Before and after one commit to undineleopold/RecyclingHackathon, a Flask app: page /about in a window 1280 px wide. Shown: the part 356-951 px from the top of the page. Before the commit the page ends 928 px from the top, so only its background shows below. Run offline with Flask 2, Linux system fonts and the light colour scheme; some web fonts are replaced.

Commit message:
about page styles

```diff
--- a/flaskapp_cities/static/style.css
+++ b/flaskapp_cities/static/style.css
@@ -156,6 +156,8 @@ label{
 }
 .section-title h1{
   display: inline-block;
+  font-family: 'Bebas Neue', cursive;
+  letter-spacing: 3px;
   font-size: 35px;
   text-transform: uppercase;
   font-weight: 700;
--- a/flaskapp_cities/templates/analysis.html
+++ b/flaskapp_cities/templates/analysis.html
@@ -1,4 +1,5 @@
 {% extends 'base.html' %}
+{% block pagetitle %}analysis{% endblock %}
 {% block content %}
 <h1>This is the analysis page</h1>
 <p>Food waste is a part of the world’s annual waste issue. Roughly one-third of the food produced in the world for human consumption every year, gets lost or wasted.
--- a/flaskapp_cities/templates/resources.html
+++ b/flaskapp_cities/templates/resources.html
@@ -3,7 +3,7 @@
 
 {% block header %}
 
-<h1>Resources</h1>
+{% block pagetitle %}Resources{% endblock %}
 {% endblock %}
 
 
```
━━━
DESCRIPTION OF THE TASK: The whole listing above needs to be written out again exactly.

EXERCISE SOLUTION:
Before and after one commit to undineleopold/RecyclingHackathon, a Flask app: page /about in a window 1280 px wide. Shown: the part 356-951 px from the top of the page. Before the commit the page ends 928 px from the top, so only its background shows below. Run offline with Flask 2, Linux system fonts and the light colour scheme; some web fonts are replaced.

Commit message:
about page styles

```diff
--- a/flaskapp_cities/static/style.css
+++ b/flaskapp_cities/static/style.css
@@ -156,6 +156,8 @@ label{
 }
 .section-title h1{
   display: inline-block;
+  font-family: 'Bebas Neue', cursive;
+  letter-spacing: 3px;
   font-size: 35px;
   text-transform: uppercase;
   font-weight: 700;
--- a/flaskapp_cities/templates/analysis.html
+++ b/flaskapp_cities/templates/analysis.html
@@ -1,4 +1,5 @@
 {% extends 'base.html' %}
+{% block pagetitle %}analysis{% endblock %}
 {% block content %}
 <h1>This is the analysis page</h1>
 <p>Food waste is a part of the world’s annual waste issue. Roughly one-third of the food produced in the world for human consumption every year, gets lost or wasted.
--- a/flaskapp_cities/templates/resources.html
+++ b/flaskapp_cities/templates/resources.html
@@ -3,7 +3,7 @@
 
 {% block header %}
 
-<h1>Resources</h1>
+{% block pagetitle %}Resources{% endblock %}
 {% endblock %}
 
 
```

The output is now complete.